down to drink the cup of trembling for ever and ever-what would not that soul give for the salvation of the gospel ? Those very pomps and vanities of the world—those sinful desires of the flesh, which it was called upon to renounce, have borne it down to the gates of eternal death, and plunged it into the fiery gulf! How bitterly will the lost soul, when chained down to the bottom of the fiery pit, curse those lying vanities which led it forward, deaf to the voice of a beseeching God, that called upon it to turn from the pathway of destruction ! What a mere nothing will all the sacrifices that Christianity now requires then appear !
In the preceding lecture, our attention was directed to what the candidate for confirmation was called upon to re
And we entered so far upon the consideration of the vow of renunciation, which is made in that solemn ordinance, as related to external agencies and things. Having explained what it is to “ renounce the devil and all his works, the vain pomp and glory of the world,” we are on the present occasion to consider what is comprehended in the remainder of this vow of renunciation, “ with all covetous desires of the same, and the sinful desires of the flesh, so that we will not follow nor be led by
make a formal and external renunciation of the world, the flesh, and the devil, and train our outward. acts into a partial consistency with this profession, while the heart is still 6 in the gall of bitterness and the bonds of inquity.” But to have this renunciation acceptable to God, there must be a thorough and radical change in the inner
If the vain pomps and glory of the world are to be given up before we can become Christians, it is not enough to renounce these by profession; it is not enough to throw them aside so as not to have any visible connexion with them. The heart must no longer turn with secret desire
Scope of the renunciation.
towards them. There must not only be a renunciation of these, but of “all covetous desires of the same." The heart must be radically changed and renewed. This is evident from the fact, that until such a change does occur, “the sinful desires of the flesh" will preponderate and prevail. “The carnal mind is enmity against God.” And what is this carnal mind ? Is it not another name for what in the vow of renunciation is denominated the “ sinful desires of the flesh,” the inclinations of our corrupt nature, which are drawing us perpetually contrary to the will of God? Before we can say in truth, “I renounce the sinful desires of the flesh," this carnal mind must be taken away, and we must have a new heart. So that every one who makes this vow of renunciation professes to have a new heart; a heart that has been purified by the Holy Spirit; a heart that has implanted in it the love of God; a heart that recoils from sin under every form, and is fully resolved to have no more to do with it for ever.

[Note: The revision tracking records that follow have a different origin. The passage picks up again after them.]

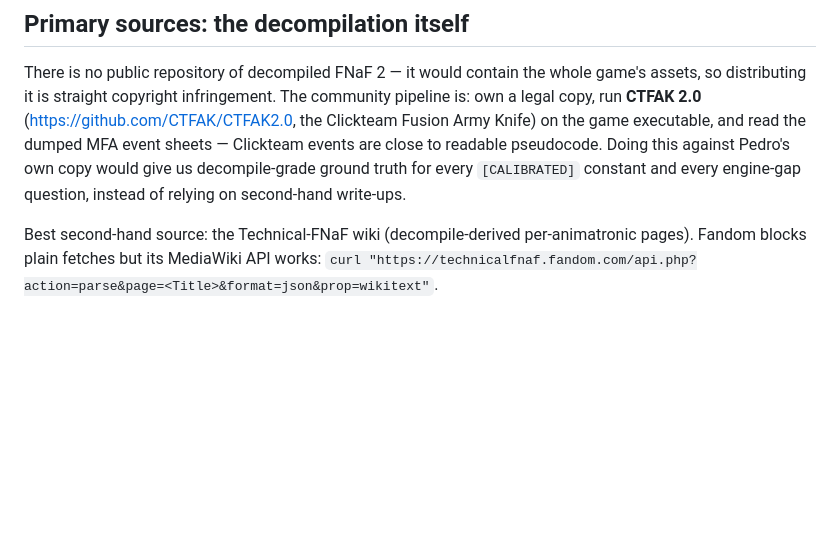
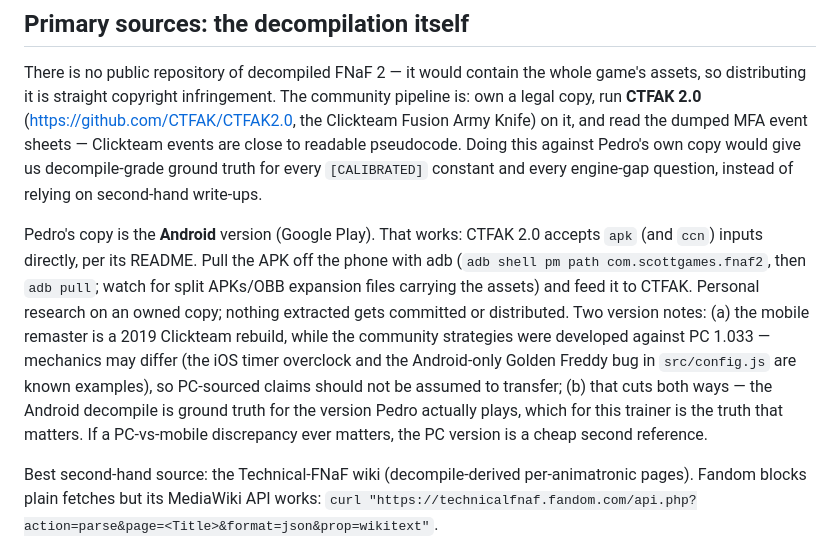
Before and after one commit to ppvaz/fnaf2-minus7-practice, a Markdown page: plans/01-research-pass.md, the part around the change. Drawn GitHub-style; blank space fills up the shorter version.

Commit message:
Note that the Android copy is a valid decompilation source
CTFAK 2.0 accepts APK input directly, so Pedro's Google Play copy
works: pull the APK with adb and feed it in. The mobile remaster is a
2019 rebuild that can differ from PC 1.033 — but it is also the version
Pedro actually plays, so for this trainer it is the truth that matters.

Co-Authored-By: Claude Fable 5 <noreply@anthropic.com>

```diff
--- a/plans/01-research-pass.md
+++ b/plans/01-research-pass.md
@@ -43,10 +43,23 @@ Minimum coverage:
 There is no public repository of decompiled FNaF 2 — it would contain the whole
 game's assets, so distributing it is straight copyright infringement. The community
 pipeline is: own a legal copy, run **CTFAK 2.0** (<https://github.com/CTFAK/CTFAK2.0>,
-the Clickteam Fusion Army Knife) on the game executable, and read the dumped MFA
-event sheets — Clickteam events are close to readable pseudocode. Doing this against
-Pedro's own copy would give us decompile-grade ground truth for every `[CALIBRATED]`
-constant and every engine-gap question, instead of relying on second-hand write-ups.
+the Clickteam Fusion Army Knife) on it, and read the dumped MFA event sheets —
+Clickteam events are close to readable pseudocode. Doing this against Pedro's own
+copy would give us decompile-grade ground truth for every `[CALIBRATED]` constant
+and every engine-gap question, instead of relying on second-hand write-ups.
+
+Pedro's copy is the **Android** version (Google Play). That works: CTFAK 2.0 accepts
+`apk` (and `ccn`) inputs directly, per its README. Pull the APK off the phone with
+adb (`adb shell pm path com.scottgames.fnaf2`, then `adb pull`; watch for split
+APKs/OBB expansion files carrying the assets) and feed it to CTFAK. Personal
+research on an owned copy; nothing extracted gets committed or distributed.
+Two version notes: (a) the mobile remaster is a 2019 Clickteam rebuild, while the
+community strategies were developed against PC 1.033 — mechanics may differ (the
+iOS timer overclock and the Android-only Golden Freddy bug in `src/config.js` are
+known examples), so PC-sourced claims should not be assumed to transfer; (b) that
+cuts both ways — the Android decompile is ground truth for the version Pedro
+actually plays, which for this trainer is the truth that matters. If a PC-vs-mobile
+discrepancy ever matters, the PC version is a cheap second reference.
 
 Best second-hand source: the Technical-FNaF wiki (decompile-derived per-animatronic
 pages). Fandom blocks plain fetches but its MediaWiki API works:
```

The question is frequently put to members of our church, whether they believe in a change of heart? Here is the answer to this question. No one ever becomes a member of this church, until he has solemnly declared before earth and heaven, that he has renounced the sinful desires of the flesh. If, iherefore, any man whose heart is not changed, stands up and makes this declaration, he stands before God with a lie upon his lips.
“ If the sinful desires of the flesh” be really renounced, the man is a
new creature." He is what he was not by nature. He has a new heart. He abhors what he once loved. He takes pleasure and delight in what he once shunned and dreaded. His great anxiety now is, to walk so as to please God, to do nothing to offend him, or alienate his favour. And these heavenly desires have been wrought in him by the power of the Holy Ghost.
Not only does this part of the vow of renunciation imply that we have been born again, but it is a positive declaration that it is our fixed purpose, that none of the evil passions or propensities of our corrupt nature, which still remain with us, shall be permitted to sway or influence our conduct. Though these remains of depravity still linger in our bosoms, and are every now and then springing up to gain the ascendency over us, we do not intend